Tea Trees of
Australia and New Zealand
Tea Trees are small trees and shrubs of
the Leptospermum genus which belong to the broader category of the
Myrtle family. Within the Leptospermum genus there are 79
species found throughout Australia with one species
found growing in New Zealand.
Out of all these 79
species only two species have been found to have strong
antibacterial activity. Both species have unique phytoactivity
and hydrogen peroxide releasing ability.
TEA TREE or
Golden Tea Tree or Jellybush is
Australia's answer to Manuka. It produces a honey that has
exceptionally high levels of antibacterial activity.
It has a
wide distribution within NSW and Queensland, but like Manuka, its
New Zealand relative its activity varies with the areas in which it
grows. Its strongest and most potent activity is found in north
Manuka or Tea Tree is found throughout New Zealand
growing under a wide variety of conditions. Its activity varies
depending on where it grows, with some regions of New Zealand
producing high activity while other areas produce non-active Manuka
Although called New Zealand Manuka this species is also
found growing in Australia, in the states of Tasmania,
Victoria and NSW.
What does the word 'active'
mean in relation to Leptospermum honey?
The word 'active' refers to New Zealand
and Australian Leptospermum honeys ability to kill or inhibit the
growth of many bacteria and fungi, the honey often being
termed either antibacterial or antimicrobial, depending
on what organism it is being used against. This
'Activity' or antibacterial quality of Leptospermum honey is
determined by specific laboratory tests.
The two types of 'activity' of
- The Hydrogen Peroxide
The first and most common form of
antibacterial activity is due to the slow release of
hydrogen peroxide with the help of the enzyme glucose oxidase
present in honey. This release occurs when the honey
becomes diluted with serum at the wound site or when honey is
diluted by digestive fluids after eating. This slow release is
very beneficial to the healing process as just enough hydrogen
peroxide is released to kill bacteria and fungi without damaging
sensitive wound or digestive tissues. However its ability to
release hydrogen peroxide is short lived as hydrogen peroxide
is quickly depleted as the honey becomes
There is a great variation in the hydrogen
peroxide release ability of different honeys with some
honeys being no more antibacterial than sugar. The reason for
this variation is probably due to the fact that the enzyme
responsible for the release of hydrogen peroxide is sensitive to

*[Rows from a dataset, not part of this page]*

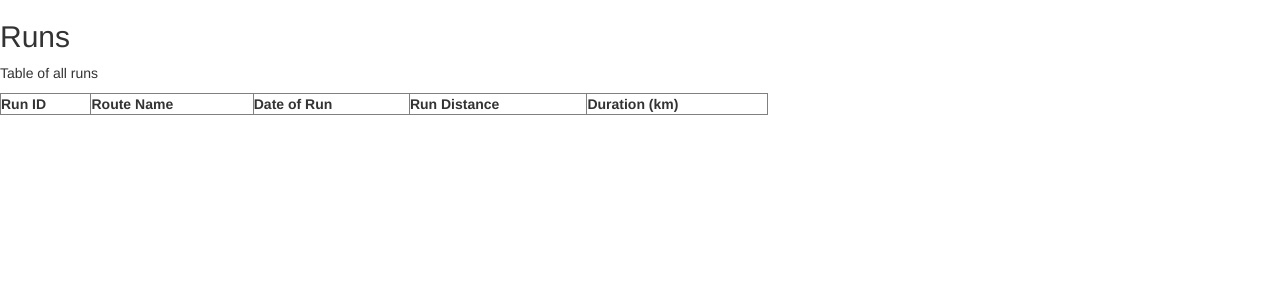
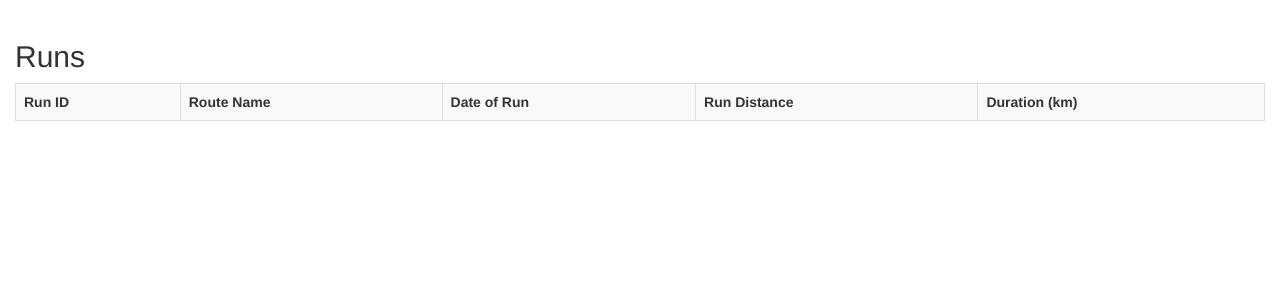
Before and after one commit to bekkam/hackbright-project, a Flask app: page /runs in a window 1280 px wide. Shown: the part 52-352 px from the top of the page. Run offline with Flask 2, Linux system fonts and the light colour scheme; data that the repository does not hold is empty; some libraries are stand-ins or nearby versions.

Commit message:
Finish adding bootstrap containers

```diff
--- a/templates/run_list.html
+++ b/templates/run_list.html
@@ -2,13 +2,14 @@
 
 {% block title %}Run List{% endblock %}
 
-
 {% block content %}
 
+<div class="container-fluid">
+
     <h2>Runs</h2>
-   <p>Table of all runs</p>
-
-    <table border="1" style="width:60%">
+    <div class="row">
+        <div class="col-xs-12 col-md-12 col-lg-12">
+            <table class="table table-striped table-bordered">
                 <tr>
                 <th>Run ID</th>
                 <th>Route Name</th>
@@ -29,4 +30,7 @@
                   </tr>
                 {% endfor %}
             </table>
+        </div>
+    </div>
+</div>
 {% endblock %}
```
Also changed, not shown: templates/route_list.html (+9 -4 lines), templates/run.html (+20 -6 lines). Lines whose indentation alone changed are shown as unchanged.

both heat and light and also to other chemical compounds
within some honeys. This is why when some honeys are tested
in laboratories they show no sign of hydrogen peroxide
peroxide antibacterial activity is found in a few honeys

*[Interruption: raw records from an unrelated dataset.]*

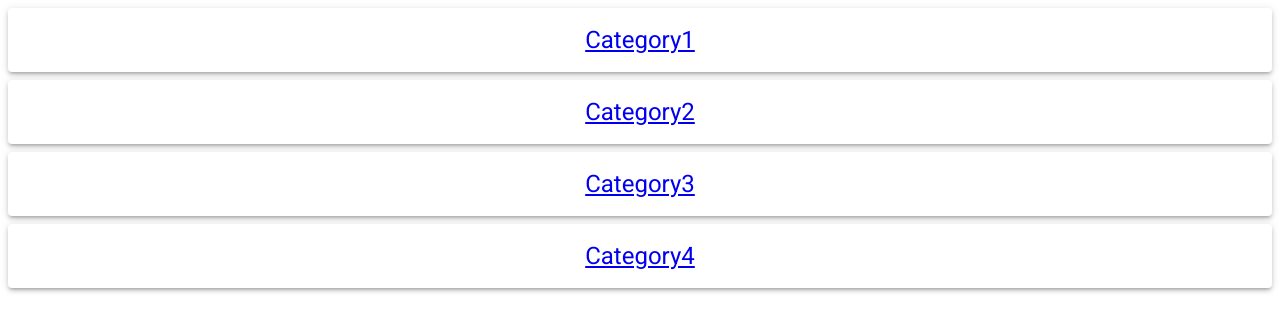
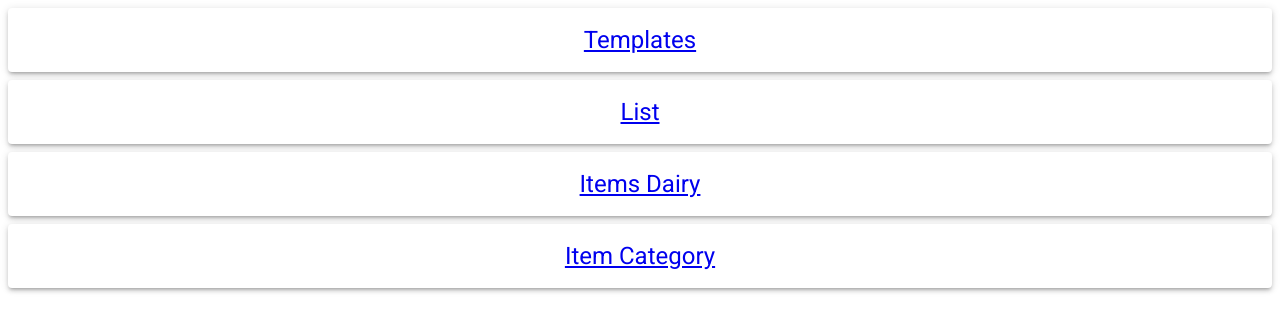
Before and after one commit to DianaBrightside/json-editor, a React (Create React App) app: page / in a window 1280 px wide. Shown: the top 332 px of the page. Built offline with nearby package versions, Linux system fonts and the light colour scheme.

Commit message:
Connected Data Sources

```diff
--- a/src/App.js
+++ b/src/App.js
@@ -9,7 +9,7 @@ const App = () => {
       <Routes>
         <Route path="/login" element={<LoginPage />} />
         <Route path="/" element={<Categories />} />
-        <Route path="/json" element={<Json />} />
+        <Route path="/json/:category" element={<Json />} />
       </Routes>
     </BrowserRouter>
   );
--- a/src/components/Categories.js
+++ b/src/components/Categories.js
@@ -2,10 +2,27 @@ import React from "react";
 import Category from "./Category";
 
 const Categories = () => {
-  const categories = ["Category1", "Category2", "Category3", "Category4"];
+  const categories = [
+    {
+      name: "Templates",
+      dataPath: "/templates/-MspbJgNSBHuEegWBGcL",
+    },
+    {
+      name: "List",
+      dataPath: "/list/-MspLd6c71Ow9c1lV_5M",
+    },
+    {
+      name: "Items Dairy",
+      dataPath: "items/dairy/-Msp_tU-T0sCFAKUnhO8",
+    },
+    {
+      name: "Item Category",
+      dataPath: "/item-category/-MspSftLUEZEMpQK0nWE",
+    },
+  ];
 
-  return categories.map((category, index) => (
-    <Category category={category} key={index} />
+  return categories.map(({ name, dataPath }) => (
+    <Category category={name} key={name} dataPath={dataPath} />
   ));
 };
 
--- a/src/components/Category.js
+++ b/src/components/Category.js
@@ -1,14 +1,17 @@
 import { Box, Grid, Paper, Typography } from "@material-ui/core";
 import { Link } from "react-router-dom";
 
-const Category = ({ category }) => {
+const Category = ({ category, dataPath }) => {
   return (
     <Grid container spacing={2}>
       <Grid item xs={12}>
         <Paper elevation={3}>
           <Typography variant="h5">
             <Box sx={{ p: 2, textAlign: "center" }}>
-              <Link to="/json">{category}</Link>
+              <Link to={{
+                pathname: `/json/${category}`,
+                search: dataPath
+              }}>{category}</Link>
             </Box>
           </Typography>
         </Paper>
--- a/src/components/Json.js
+++ b/src/components/Json.js
@@ -1,16 +1,20 @@
 import { JsonEditor as Editor } from "jsoneditor-react";
 import "jsoneditor-react/es/editor.min.css";
 import React, { useEffect } from "react";
+import { useLocation, useParams } from "react-router-dom";
 import { setDatebaseValues, useGetFromDatebase } from "../authentication/app";
 
 const Json = () => {
+  let { category } = useParams();
+  const location = useLocation();
+  const dataPath = location.search.slice(1, location.length);
   const [invoke, initialJson] = useGetFromDatebase();
   useEffect(() => {
-    invoke("user");
-  }, [invoke]);
+    invoke(dataPath);
+  }, []);
   console.log(initialJson);
   const handleChange = (newJson) => {
-    setDatebaseValues("user", newJson);
+    setDatebaseValues(dataPath, newJson);
   };
 
   return initialJson && <Editor value={initialJson} onChange={handleChange} />;
```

world wide but is generally very high in both the
Australian Golden Tea Tree (L. polygalifolium) and
New Zealand Manuka (L. scoparium).
- The Non-Hydrogen Peroxide
Activity or the Unique Phytoactivity (Unique Manuka Factor
The unique phytoactivity is an
unidentified natural plant antibacterial compound peculiar to
Leptospermum plants. So far researchers world wide have not
been able to identified the compounds that are specifically
responsible for the Unique Phytoactive property, which inhibits
the growth of bacteria and
This antibacterial component is more stable
than the antibacterial effect of the hydrogen peroxide releasing
enzymes and does not become effected by dilution. It is
therefore better suited for longer term use in deep wounds and
This unique phytoactivity has
been given a strength rating from 10+ to 20+ with
20+ being the strongest available on the market.
This was first
discovered in New Zealand where research was first carried out on
manuka honeys' antibacterial effects but is now used in reference
to the Australian Leptospermum plant activity.
The power of
Tested to ensure high levels of
Some Leptospermums contain
both types of activity. They combine the benefits of both the
hydrogen peroxide activity as well as Non-hydrogen peroxide
activity or the unique phytoactivity.
Leptospermum honey has this unique phytoactivity rating it will also
have a Hydrogen Peroxide activity rating although this is generally
not shown with the rating value.
All activity ratings of
NZ manuka and Ausrtralian Golden Tea Tree honeys are determined at
special laboratories designed to measure the activity of different
types of honeys.
An Australia or New Zealand
Leptospermum Honey which has been tested for the Unique
Phytoactivity and has a symbol of 10+,12+, 15+ ,18+ or 20+ has both
types of activity present and is preferable to honey that has not
undergone laboratory testing.
The activity rating symbol of 10+,12+,
15+ ,18+ or 20+ is in reference to the honeys antibacterial
strength which is compared to the sterilising ability of the
hospital antiseptic phenol. A 10+ active honey is equivalent in
antiseptic strength to a 10% solution of Phenol whereas
a 20+ active honey is equivelent in antiseptic strength
to a 20% solution of Phenol.
Both 'phytochemical compound'
and 'active plant factor are terms used by the researchers and the
scientific community to describe the antibacterial action of